## Your goal
Output each entry that follows exactly. Images stay out.

## Records to use
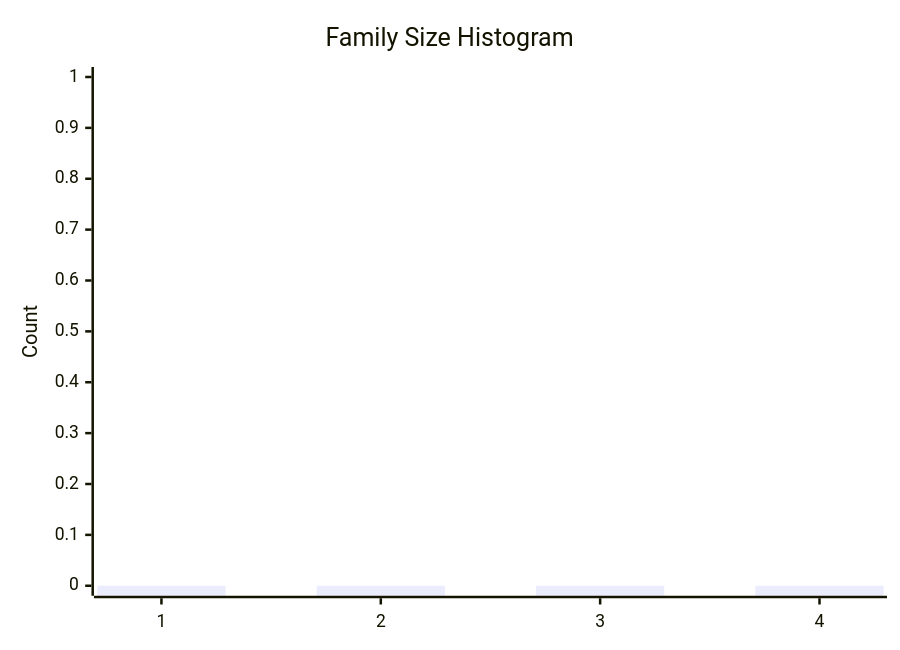
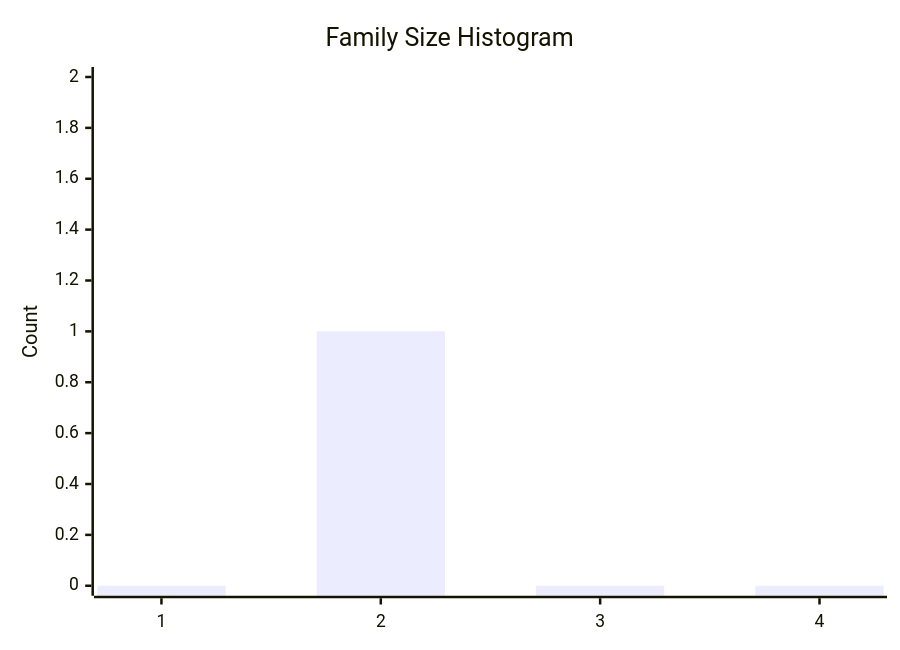
One commit to dhagan-va/intern-2025 changed the fifth of 10 diagrams in test-tools/DataGen/src/Statistics_Visualizer.md. Above: the diagram before and after it, drawn with Mermaid. The commit also changed other lines of this file and 4 other files, not shown here.

````diff
--- a/test-tools/DataGen/src/Statistics_Visualizer.md
+++ b/test-tools/DataGen/src/Statistics_Visualizer.md
@@ -58,7 +58,7 @@
 ```mermaid
 xychart-beta
     title "Family Size Histogram"
     x-axis ["1", "2", "3", "4"]
-    y-axis "Count" 0 --> 1
-    bar [0, 0, 0, 0]
+    y-axis "Count" 0 --> 2
+    bar [0, 1, 0, 0]
 ```
````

## The completed task
One commit to dhagan-va/intern-2025 changed the fifth of 10 diagrams in test-tools/DataGen/src/Statistics_Visualizer.md. Above: the diagram before and after it, drawn with Mermaid. The commit also changed other lines of this file and 4 other files, not shown here.

````diff
--- a/test-tools/DataGen/src/Statistics_Visualizer.md
+++ b/test-tools/DataGen/src/Statistics_Visualizer.md
@@ -58,7 +58,7 @@
 ```mermaid
 xychart-beta
     title "Family Size Histogram"
     x-axis ["1", "2", "3", "4"]
-    y-axis "Count" 0 --> 1
-    bar [0, 0, 0, 0]
+    y-axis "Count" 0 --> 2
+    bar [0, 1, 0, 0]
 ```
````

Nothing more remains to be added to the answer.